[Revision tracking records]
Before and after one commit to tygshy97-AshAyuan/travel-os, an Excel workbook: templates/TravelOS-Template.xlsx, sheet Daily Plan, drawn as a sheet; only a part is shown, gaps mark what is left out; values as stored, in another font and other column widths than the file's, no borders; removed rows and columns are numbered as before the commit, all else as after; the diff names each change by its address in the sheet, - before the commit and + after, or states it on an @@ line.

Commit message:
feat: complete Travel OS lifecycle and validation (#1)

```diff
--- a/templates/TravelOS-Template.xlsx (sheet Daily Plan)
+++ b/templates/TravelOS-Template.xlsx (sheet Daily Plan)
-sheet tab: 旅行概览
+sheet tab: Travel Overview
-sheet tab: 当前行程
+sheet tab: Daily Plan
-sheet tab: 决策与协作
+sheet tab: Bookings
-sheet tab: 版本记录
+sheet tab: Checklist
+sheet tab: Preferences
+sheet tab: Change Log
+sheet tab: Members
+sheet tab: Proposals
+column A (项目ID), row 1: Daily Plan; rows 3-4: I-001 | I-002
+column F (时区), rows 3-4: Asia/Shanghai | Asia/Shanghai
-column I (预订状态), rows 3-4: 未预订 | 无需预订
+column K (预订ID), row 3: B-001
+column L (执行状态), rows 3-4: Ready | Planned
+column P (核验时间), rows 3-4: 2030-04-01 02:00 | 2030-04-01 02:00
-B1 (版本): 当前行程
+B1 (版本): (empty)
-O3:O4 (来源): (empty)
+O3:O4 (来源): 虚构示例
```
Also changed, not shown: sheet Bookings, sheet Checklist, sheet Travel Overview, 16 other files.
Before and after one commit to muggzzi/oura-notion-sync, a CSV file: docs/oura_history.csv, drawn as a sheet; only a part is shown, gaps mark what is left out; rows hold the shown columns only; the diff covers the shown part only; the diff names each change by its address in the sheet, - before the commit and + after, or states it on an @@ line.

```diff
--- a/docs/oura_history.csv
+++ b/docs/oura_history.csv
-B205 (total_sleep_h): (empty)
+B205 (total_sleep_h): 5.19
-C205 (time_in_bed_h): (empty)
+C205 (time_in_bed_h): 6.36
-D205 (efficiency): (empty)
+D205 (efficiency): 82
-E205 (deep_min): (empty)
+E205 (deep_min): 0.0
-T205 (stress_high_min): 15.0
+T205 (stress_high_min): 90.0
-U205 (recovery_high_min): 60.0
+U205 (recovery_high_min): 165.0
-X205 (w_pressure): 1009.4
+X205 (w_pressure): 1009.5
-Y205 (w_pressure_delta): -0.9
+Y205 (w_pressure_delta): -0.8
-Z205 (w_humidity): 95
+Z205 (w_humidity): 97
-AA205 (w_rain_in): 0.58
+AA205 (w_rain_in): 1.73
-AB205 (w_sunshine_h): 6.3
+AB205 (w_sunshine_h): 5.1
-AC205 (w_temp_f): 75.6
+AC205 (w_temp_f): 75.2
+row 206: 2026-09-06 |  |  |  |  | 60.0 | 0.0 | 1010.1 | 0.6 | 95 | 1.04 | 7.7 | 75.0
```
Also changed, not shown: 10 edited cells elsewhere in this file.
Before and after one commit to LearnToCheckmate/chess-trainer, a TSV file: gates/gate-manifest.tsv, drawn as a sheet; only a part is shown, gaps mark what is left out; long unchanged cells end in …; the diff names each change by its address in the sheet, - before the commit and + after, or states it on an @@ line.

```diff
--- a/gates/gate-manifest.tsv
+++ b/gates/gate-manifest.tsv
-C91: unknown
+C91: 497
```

* **EXERCISE GOAL**:
Which lines above include "rows"? Show each of them by copying it.

* **WRITTEN REPLY**:
Before and after one commit to tygshy97-AshAyuan/travel-os, an Excel workbook: templates/TravelOS-Template.xlsx, sheet Daily Plan, drawn as a sheet; only a part is shown, gaps mark what is left out; values as stored, in another font and other column widths than the file's, no borders; removed rows and columns are numbered as before the commit, all else as after; the diff names each change by its address in the sheet, - before the commit and + after, or states it on an @@ line.
+column A (项目ID), row 1: Daily Plan; rows 3-4: I-001 | I-002
+column F (时区), rows 3-4: Asia/Shanghai | Asia/Shanghai
-column I (预订状态), rows 3-4: 未预订 | 无需预订
+column L (执行状态), rows 3-4: Ready | Planned
+column P (核验时间), rows 3-4: 2030-04-01 02:00 | 2030-04-01 02:00
Before and after one commit to muggzzi/oura-notion-sync, a CSV file: docs/oura_history.csv, drawn as a sheet; only a part is shown, gaps mark what is left out; rows hold the shown columns only; the diff covers the shown part only; the diff names each change by its address in the sheet, - before the commit and + after, or states it on an @@ line.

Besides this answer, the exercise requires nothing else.